COVID-19 misinformation sends Ivermectin off the shelves; horse owners worry

3 mins read

An essential medication for horses, Ivermectin, runs short of supply as an increasing number of people are turning into the drug believing it is a treatment for COVID-19.

Veterinarians and ranchers prescribe the said drug to deworm horses but there were sites online promoting it as a treatment for the virus, boosting its sale among people.

The U.S. Food and Drug Administration has already cited reports of hospitalizations among people “self-medicating with ivermectin intended for horses,” encouraging people to drop their wrong belief on the drug.

The administration said that the Ivermectin prescribed to animals is different from the ivermectin tablets used to combat parasitic worm conditions in humans, and formulations made for skin and head lice problems. As compared to those for the animals, ivermectin for humans have “very specific doses”.

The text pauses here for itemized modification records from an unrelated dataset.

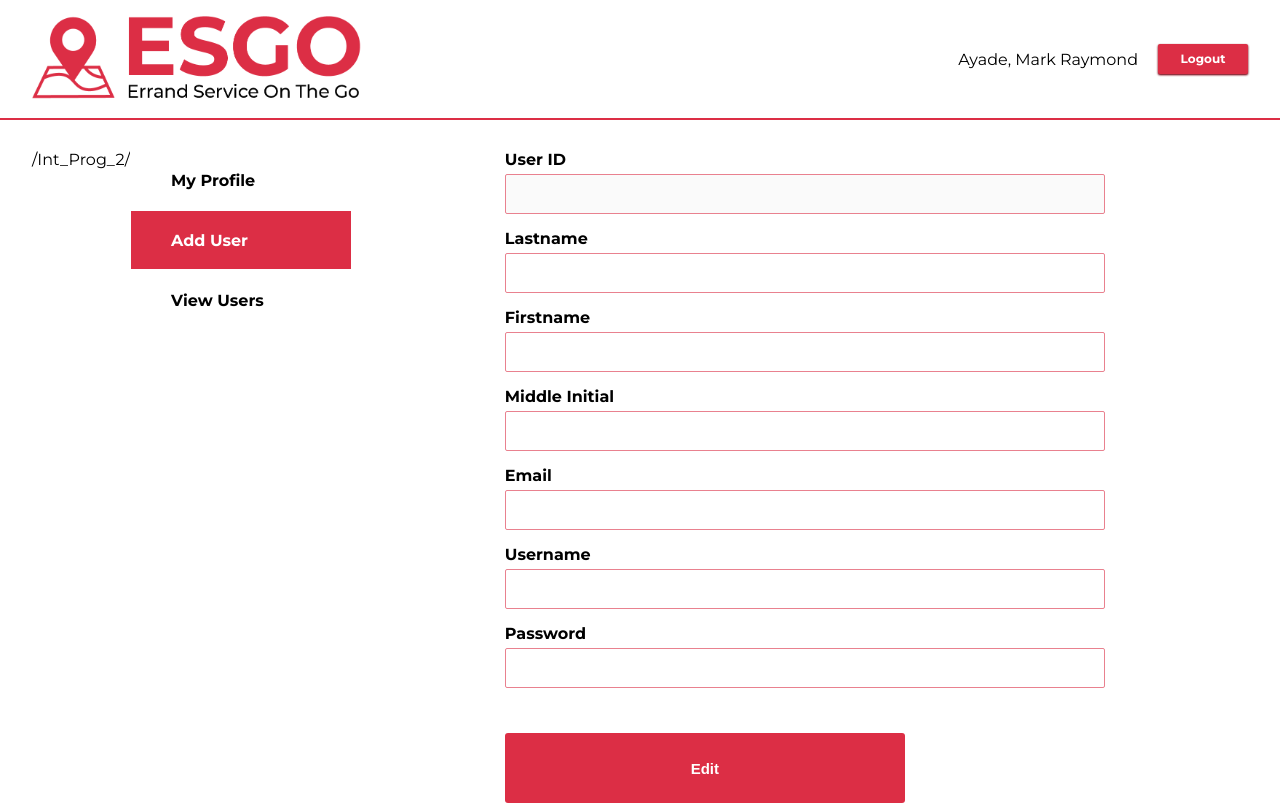
Repository: azkalonz/Int-Prog-2
Page: http://localhost/Int_Prog_2/?page=home
The author's editor kept a copy of each file at every save. The page is drawn from the files as they stood at one save, then again after the next save.
The browser window is 1280 px wide. The pictures show the whole page.
The page is served by Tomcat 9.

Above is the page before, as saved 2021-03-30 05:47:45.

After the next save:
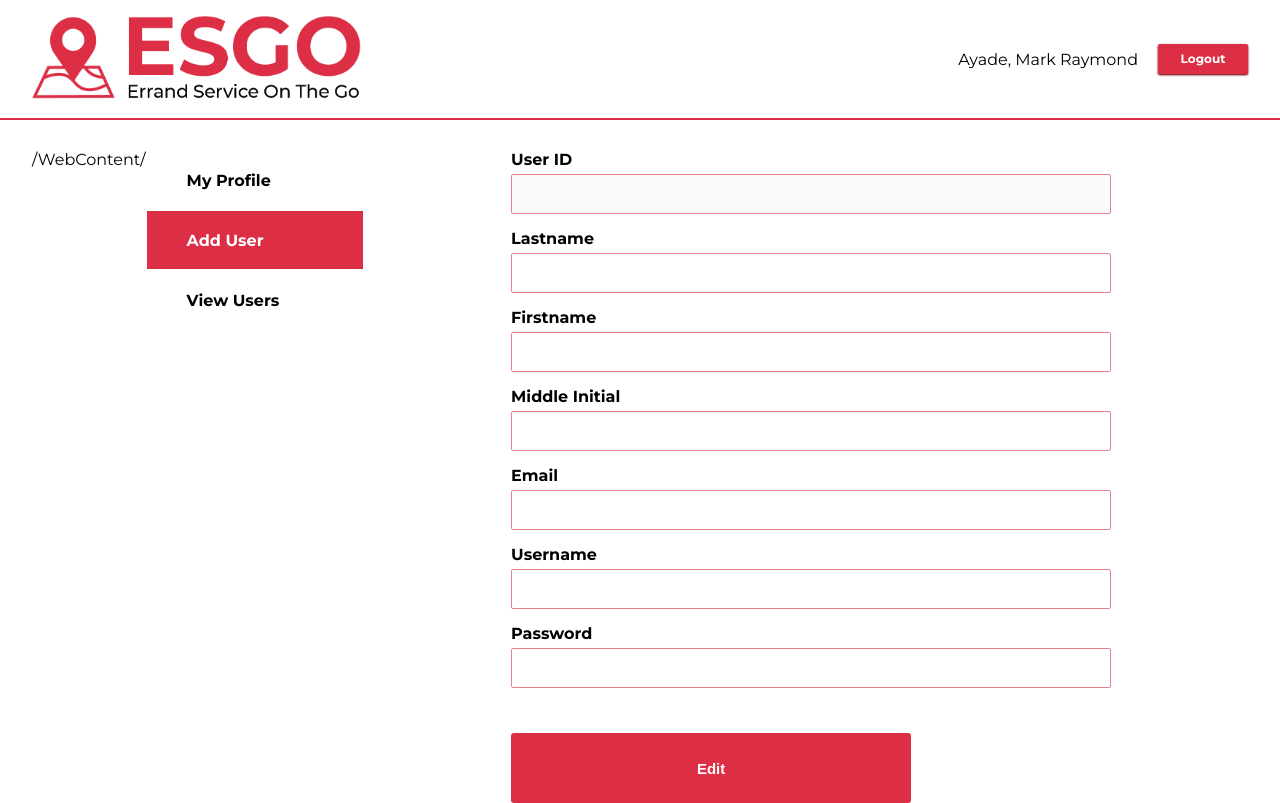
Saved 31 s later.
--- a/Int Prog 2/WebContent/WEB-INF/layout/nav.jsp
+++ b/Int Prog 2/WebContent/WEB-INF/layout/nav.jsp
@@ -1,5 +1,5 @@
 <%@taglib prefix="c" uri="http://java.sun.com/jsp/jstl/core"%>
-<%= request.getRequestURI() %>
+<%= getServletContext().getRealPath("/") %>
 <div class="nav">
     <a href="<%=request.getContextPath()%>">
         <div class="links">My Profile</div>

The FDA said people who have taken more than the allowed doses of ivermectin suffer from vomiting, diarrhea, nausea, seizures, and dizziness, among others. It can also lead to death.

“It’s liquid gold. You can’t get ivermectin and if you want it, you’ll be on a waiting list that is 600 long,” Skyline Ranch in the Oakland Hills owner Judi Martin said.

More than 40 horses in Martin’s ranch receive the drug twice every year. Horses can have intestinal problems if they are given Ivermectin.

“They’ll lose weight. Their hair coat will grow rough. They will lose energy,” she said.

The owner noted the shortage of the drug this year given the wrong information spreading online about how it can be the solution to COVID-19.

“My brother in December told me he was taking it for COVID and he suggested I start taking it for COVID,” she said, noting how the misinformation hits their household.

The said practice also alarms professor Lewis Nelson of Rutgers University, and said: “There’s no foundation to believe this medication would work and the science supporting it is very biased and poorly done.”

The professor is concern that humans will take in huge ivermectin doses formulated for animals. “It can cause altered mental status. It can cause seizures,” he said, as reported by NBC Bay Area.

“I’m concerned for people more than for horses. I think there might be some people experiencing side effects and getting sick from this,” Martin, meanwhile, added.